According to some sources, there are now around 3 million Twitter users worldwide. Indeed, based on current trends, this could hit 5 million by Christmas.
Like many people, I signed up for Twitter early last year – and then promptly forgot about it for another 12 months. Mainly because it seemed rather pointless and a pain to update ie you had to go to the Twitter website every time or set up your mobile phone so that you could post Tweets via text.
For some reason, at the turn of the year, I returned to Twitter again – this time because some nice new desktop client apps like Twhirl made the process of reading and responding to Tweets a lot easier. There had also sprung up a whole eco-system of Twitter related tools such as Tweetwheel that started to make Twitter look a lot more interesting from a PR perspective.
However, a few weeks ago, Danny Bradbury suggested trying out Tweetdeck. Like Twhirl, this is a an Adobe AIR-based desktop client – what sets it apart is that it neatly integrates a number of previously separate Twitter functions and displays them in a clear, columnar fashion. The closest I’ve yet seen to a Twitter dashboard.

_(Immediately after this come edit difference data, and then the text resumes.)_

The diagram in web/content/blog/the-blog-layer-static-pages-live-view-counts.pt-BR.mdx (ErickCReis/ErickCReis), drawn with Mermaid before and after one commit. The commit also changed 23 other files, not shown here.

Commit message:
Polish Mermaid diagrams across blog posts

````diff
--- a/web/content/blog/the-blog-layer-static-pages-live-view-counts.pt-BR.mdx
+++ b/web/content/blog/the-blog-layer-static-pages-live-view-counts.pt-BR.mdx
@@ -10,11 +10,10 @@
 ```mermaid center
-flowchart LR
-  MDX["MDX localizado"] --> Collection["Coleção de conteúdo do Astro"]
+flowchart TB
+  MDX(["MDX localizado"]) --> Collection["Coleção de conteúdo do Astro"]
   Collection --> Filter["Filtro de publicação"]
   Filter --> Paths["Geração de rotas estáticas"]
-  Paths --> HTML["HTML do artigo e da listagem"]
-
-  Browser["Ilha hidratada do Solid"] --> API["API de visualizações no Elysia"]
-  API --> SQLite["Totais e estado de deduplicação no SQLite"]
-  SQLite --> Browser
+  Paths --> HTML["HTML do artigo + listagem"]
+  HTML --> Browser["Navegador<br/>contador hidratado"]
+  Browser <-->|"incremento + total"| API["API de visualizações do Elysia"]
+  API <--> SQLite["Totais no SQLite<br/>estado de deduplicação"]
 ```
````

For example, you can now keep tabs on not only your own friend’s Tweets, but track specific key words or hash tag searches across the whole Twitter community. And these are automatically updated when there is a new relevant Tweet. For PRs who want to keep a real time watch on specific trends and issues, this a great tool (come to think of it, journalists are already using Twitter as a real time research tool). You can also group friends to make it easier to keep an eye on related individuals (eg you could have a group for PR, one for journalists, one for clients, etc).
The Twitterverse is now actually quite a useful place to hang out these days. A combination of expanded numbers – and tools that make finding people and information easier – has given it a (currently) unique position in the PR 2.0 tool kit.
Couple this with the rise of excellent iPhone Twitter apps such as Twitterfific and Twitter looks like it has become a “must have” for the modern day PR.